“Too often the price exacted by society for security and respectability is that the Christian movement in its formal expression must be on the side of the strong against the weak,” Thurman writes. “This is a matter of tremendous significance, for it reveals to what extent a religion that was born of a people acquainted with persecution and suffering has become the cornerstone of a civilization and of nations whose very position in modern life has too often been secured by a ruthless use of power applied to weak and defenseless peoples.”
Thurman condemns the Christian church for siding with the powerful while also calling out leaders who use religion as a weapon. Those two things have created segregation between the rich and the poor, the powerful and the weak. Because of the abuse of power and the bastardization of religion, Thurman says the disinherited are consumed with the “three hounds of hell” – fear, hypocrisy, and hatred. They fear violence and being stripped of their self worth and dignity. They see the hypocrisy of Christians using power and privilege to justify evil, though Jesus grew up poor, under Roman rule, not in power and privilege. The disinherited hate being stripped of self worth and dignity. They hate hypocrisy, and this hatred leads to bitterness.
Thurman deftly points out that fear, hypocrisy, and hatred exist when sympathy is absent between those in power and those that are not. This situation flourishes when there is “contact without fellowship.”
“Contacts without fellowship tend to express themselves in the kind of understanding that is strikingly unsympathetic,” Thurman says. “Unsympathetic understanding is the characteristic attitude governing the relation between the weak and the strong.”
That is where true Christianity can change the dynamic. It can interrupt the cycle of fear, hypocrisy, and hatred.
“The awareness of being a child of God tends to stabilize the ego and results in a new courage, fearlessness, and power,” Thurman writes. “If a man’s ego has been stabilized, resulting in a sure grounding of his sense of personal worth and dignity, then he is in a position to appraise his own intrinsic powers, gifts, talents, and abilities.”
With Christianity should come a community where relationships between different socioeconomic groups, genders, and skin colors are established. Unfortunately, as Martin Luther King pointed out in 1963, and is still true today, “11 o’clock on Sunday morning” is the most segregated time in America.

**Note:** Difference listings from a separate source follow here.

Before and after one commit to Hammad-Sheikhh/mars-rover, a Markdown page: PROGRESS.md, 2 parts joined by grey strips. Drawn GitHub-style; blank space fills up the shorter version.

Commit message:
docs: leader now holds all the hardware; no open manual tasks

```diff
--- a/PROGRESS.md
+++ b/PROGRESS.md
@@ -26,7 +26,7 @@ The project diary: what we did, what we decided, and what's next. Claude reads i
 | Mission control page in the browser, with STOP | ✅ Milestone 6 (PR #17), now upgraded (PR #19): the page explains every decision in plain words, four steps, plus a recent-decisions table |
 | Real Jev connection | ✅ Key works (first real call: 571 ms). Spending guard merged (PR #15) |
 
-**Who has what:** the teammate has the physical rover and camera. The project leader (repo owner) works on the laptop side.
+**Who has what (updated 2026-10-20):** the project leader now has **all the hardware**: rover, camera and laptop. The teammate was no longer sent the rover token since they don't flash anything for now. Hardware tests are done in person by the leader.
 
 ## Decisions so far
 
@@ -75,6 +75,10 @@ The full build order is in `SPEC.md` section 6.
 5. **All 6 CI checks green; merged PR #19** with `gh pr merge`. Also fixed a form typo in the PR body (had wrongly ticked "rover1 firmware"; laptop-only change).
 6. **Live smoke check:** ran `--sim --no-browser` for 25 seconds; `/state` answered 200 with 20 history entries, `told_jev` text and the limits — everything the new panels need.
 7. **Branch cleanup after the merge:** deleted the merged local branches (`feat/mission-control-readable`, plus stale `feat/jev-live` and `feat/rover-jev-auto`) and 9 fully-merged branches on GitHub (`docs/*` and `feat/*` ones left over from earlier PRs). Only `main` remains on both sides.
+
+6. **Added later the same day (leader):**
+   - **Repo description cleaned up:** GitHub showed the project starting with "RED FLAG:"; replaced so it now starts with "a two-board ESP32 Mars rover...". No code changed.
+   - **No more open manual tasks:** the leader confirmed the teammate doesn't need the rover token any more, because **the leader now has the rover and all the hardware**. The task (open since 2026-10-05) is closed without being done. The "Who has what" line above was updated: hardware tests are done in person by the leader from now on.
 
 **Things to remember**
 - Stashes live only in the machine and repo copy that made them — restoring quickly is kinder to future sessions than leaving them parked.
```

“The first step toward love is a common sharing of a sense of mutual worth and value. This cannot be discovered in a vacuum or in a series of artificial or hypothetical relationships. It has to be in a real situation, natural, free. The experience of the common worship of God is such a moment,” Thurman says.

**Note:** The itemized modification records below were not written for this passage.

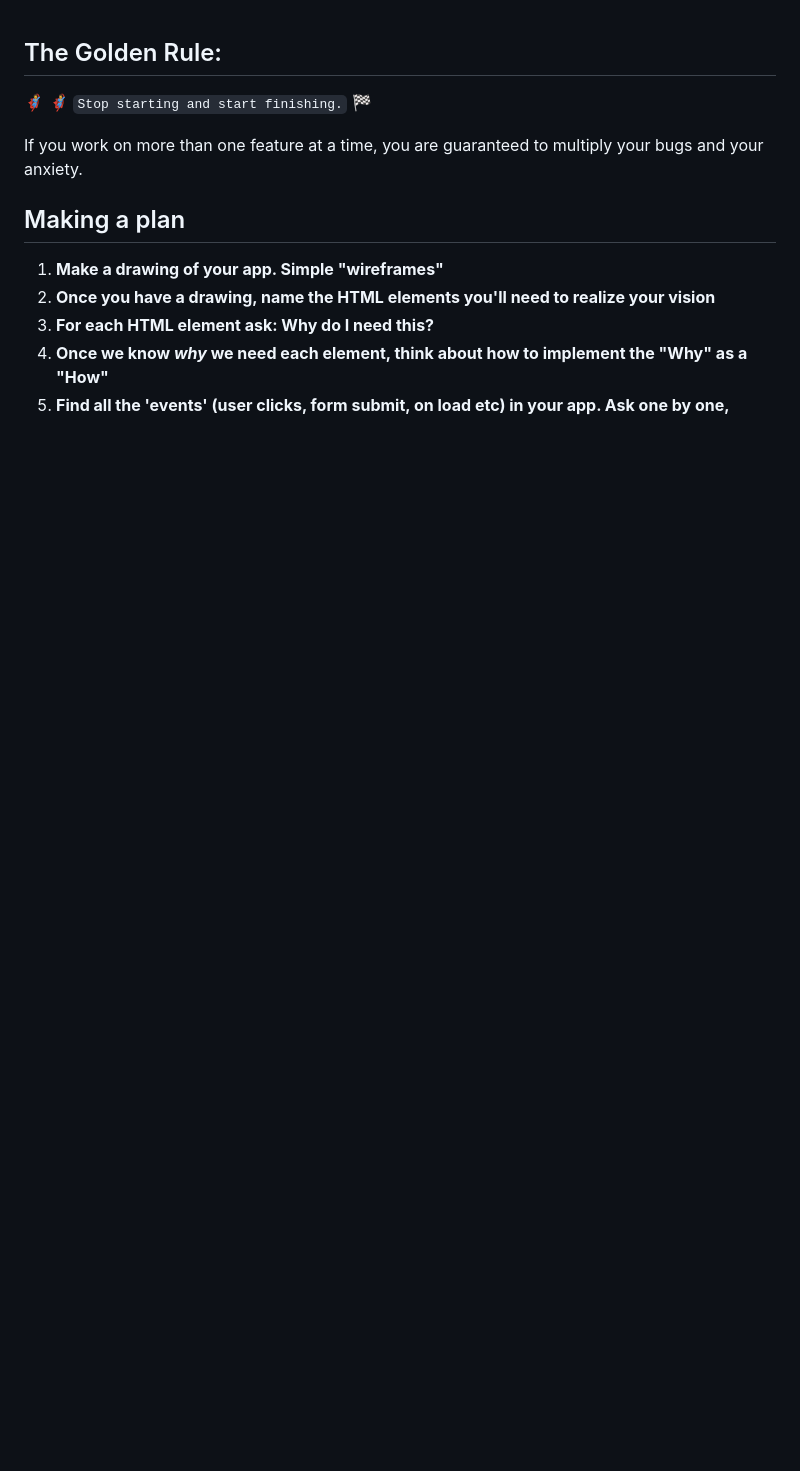
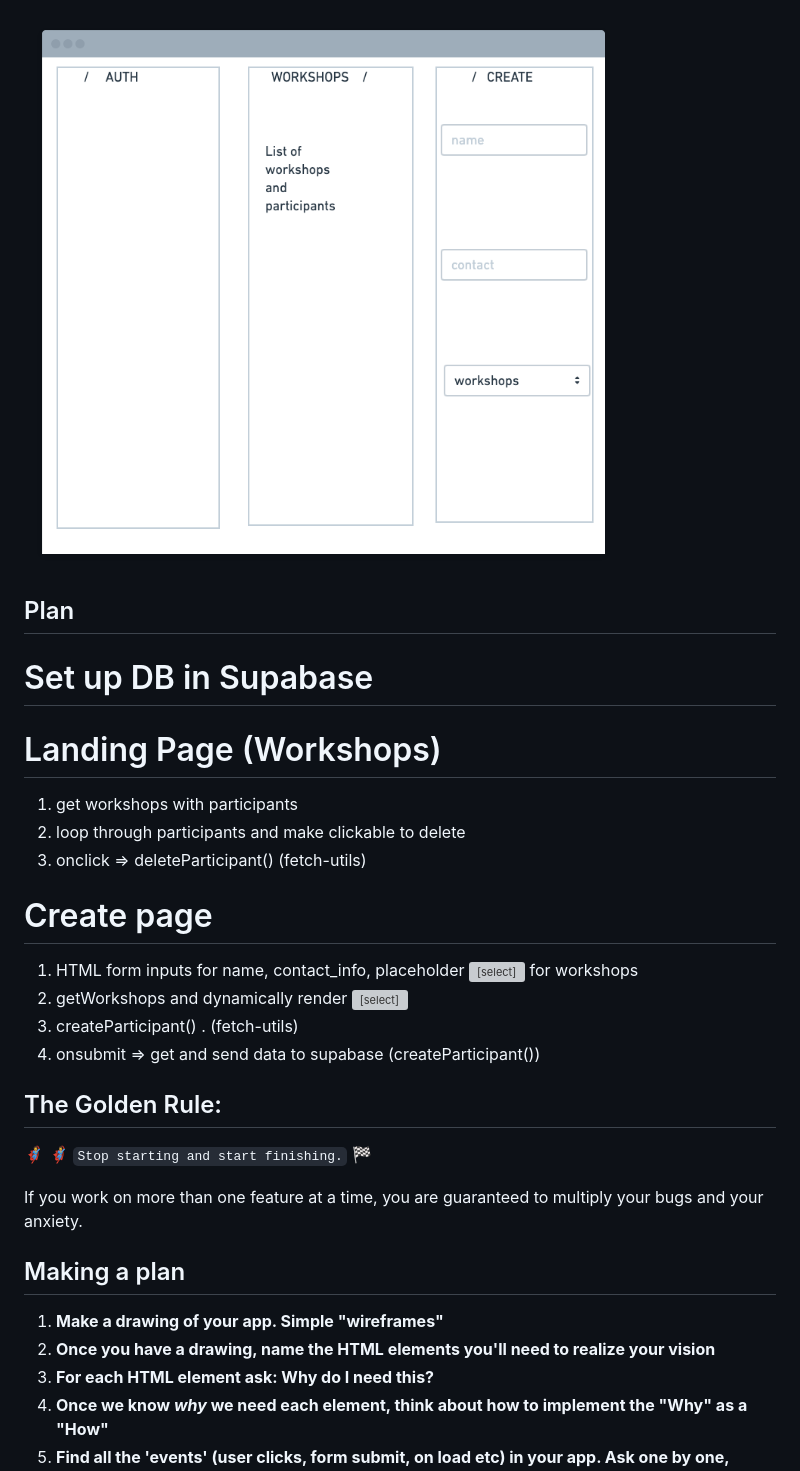
Before and after one commit to stevelad83/from-scratch-workshop-organizer, a Markdown page: README.md, the part around the change. GitHub-like rendering; pictures changed too: assets/wireframe.png (added); blank space fills up the shorter version; grey boxes are pictures that could not be loaded.

Commit message:
added plan to readme

```diff
--- a/README.md
+++ b/README.md
@@ -1,3 +1,22 @@
+![](./assets/wireframe.png)
+
+## Plan
+
+# Set up DB in Supabase
+
+# Landing Page (Workshops)
+
+1. get workshops with participants
+2. loop through participants and make clickable to delete
+3. onclick => deleteParticipant() (fetch-utils)
+
+# Create page
+
+1. HTML form inputs for name, contact_info, placeholder <select> for workshops
+2. getWorkshops and dynamically render <select> <options>
+3. createParticipant() . (fetch-utils)
+4. onsubmit => get and send data to supabase (createParticipant())
+
 ## The Golden Rule:
 
 🦸 🦸‍♂️ `Stop starting and start finishing.` 🏁
```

“It is in this connection that American Christianity has betrayed the religion of Jesus almost beyond redemption. Churches have been established for the underprivileged, for the weak, for the poor, on the theory that they prefer to be among themselves. Churches have been established for the Chinese, the Japanese, the Korean, the Mexican, the Filipino, the Italian, and the Negro, with the same theory in mind.
“The result is that in the one place in which normal, free contacts might be most naturally established—in which the relations of the individual to his God should take priority over conditions of class, race, power, status, wealth, or the like—this place is one of the chief instruments for guaranteeing barriers.”

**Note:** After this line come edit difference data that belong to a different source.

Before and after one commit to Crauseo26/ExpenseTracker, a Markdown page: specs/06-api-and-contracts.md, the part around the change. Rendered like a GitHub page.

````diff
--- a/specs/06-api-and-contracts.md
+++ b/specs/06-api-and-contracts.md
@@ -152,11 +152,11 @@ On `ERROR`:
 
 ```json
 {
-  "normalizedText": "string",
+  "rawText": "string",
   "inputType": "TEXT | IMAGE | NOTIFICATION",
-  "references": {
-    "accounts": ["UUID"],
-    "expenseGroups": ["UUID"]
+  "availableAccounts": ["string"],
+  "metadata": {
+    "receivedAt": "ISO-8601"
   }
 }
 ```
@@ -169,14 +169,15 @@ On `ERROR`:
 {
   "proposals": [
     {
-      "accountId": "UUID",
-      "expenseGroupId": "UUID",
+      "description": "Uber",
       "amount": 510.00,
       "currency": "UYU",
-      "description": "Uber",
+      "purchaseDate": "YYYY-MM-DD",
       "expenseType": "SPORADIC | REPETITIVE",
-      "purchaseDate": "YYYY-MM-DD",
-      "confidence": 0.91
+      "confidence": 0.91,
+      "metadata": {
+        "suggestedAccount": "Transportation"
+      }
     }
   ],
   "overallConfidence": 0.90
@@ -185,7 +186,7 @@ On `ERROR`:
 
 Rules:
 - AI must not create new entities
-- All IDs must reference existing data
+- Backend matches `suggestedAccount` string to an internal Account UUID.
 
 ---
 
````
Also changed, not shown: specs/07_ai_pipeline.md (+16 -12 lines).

That is a wake up call for the church.
KEY QUOTE: “To those who need profound succor and strength to enable them to live in the present with dignity and creativity, Christianity often has been sterile and of little avail. The conventional Christian word is muffled, confused, and vague. Too often the price exacted by society for security and respectability is that the Christian movement in its formal expression must be on the side of the strong against the weak. This is a matter of tremendous significance, for it reveals to what extent a religion that was born of a people acquainted with persecution and suffering has become the cornerstone of a civilization and of nations whose very position in modern life has too often been secured by a ruthless use of power applied to weak and defenseless peoples.”
BONUS: After reading the book, or if you want to know more before reading it, listen to the trio at Round Hill Radio discuss Jesus and the Disinherited in a two part series.
DID YOU KNOW? Sunday to Saturday has a Good Reads page where we post all of the books we have read – even the ones that didn’t make the cut.
Our latest curated books on racism:
To this day church services across the nation are some of the most segregated times of the week. Is this by random chance or was this intentional? Author Jemar Tisby details the sordid history of the American church and its complicity with racism in the New York Times, USA Today, and Wall Street Journal bestseller The Color of Compromise.Read more
Grounded in Genesis in the Imago Dei The Gospel in Color firmly traces the evolution of racism back to the garden of Eden when sin entered the world. But, Jesus coming into the world and dying on a cross allows us to be reconciled to him while modeling what it takes to be reconciled to each other.Read more